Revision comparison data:

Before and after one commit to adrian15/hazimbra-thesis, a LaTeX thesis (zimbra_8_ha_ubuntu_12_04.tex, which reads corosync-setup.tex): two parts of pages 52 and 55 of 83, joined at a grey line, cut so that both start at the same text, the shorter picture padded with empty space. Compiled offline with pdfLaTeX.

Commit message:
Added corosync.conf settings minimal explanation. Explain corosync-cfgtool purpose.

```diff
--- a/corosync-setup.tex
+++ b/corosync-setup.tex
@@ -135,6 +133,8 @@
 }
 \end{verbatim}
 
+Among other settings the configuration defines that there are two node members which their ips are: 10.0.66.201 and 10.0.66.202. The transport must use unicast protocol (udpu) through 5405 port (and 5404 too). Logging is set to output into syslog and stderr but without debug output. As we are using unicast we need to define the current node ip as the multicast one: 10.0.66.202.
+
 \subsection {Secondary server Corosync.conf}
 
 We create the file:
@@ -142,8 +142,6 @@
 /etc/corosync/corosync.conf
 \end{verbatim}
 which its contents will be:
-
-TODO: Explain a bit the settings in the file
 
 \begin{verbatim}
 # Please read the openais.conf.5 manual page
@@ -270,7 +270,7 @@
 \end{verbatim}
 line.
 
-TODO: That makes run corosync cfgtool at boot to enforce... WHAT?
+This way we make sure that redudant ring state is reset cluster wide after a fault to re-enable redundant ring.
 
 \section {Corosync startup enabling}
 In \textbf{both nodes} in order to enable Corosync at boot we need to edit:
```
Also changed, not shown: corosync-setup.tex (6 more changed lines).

TASK OBJECTIVE:
After identifying the lines above that contain "need", copy each one.

RESPONSE BELOW:
+Among other settings the configuration defines that there are two node members which their ips are: 10.0.66.201 and 10.0.66.202. The transport must use unicast protocol (udpu) through 5405 port (and 5404 too). Logging is set to output into syslog and stderr but without debug output. As we are using unicast we need to define the current node ip as the multicast one: 10.0.66.202.
 In \textbf{both nodes} in order to enable Corosync at boot we need to edit:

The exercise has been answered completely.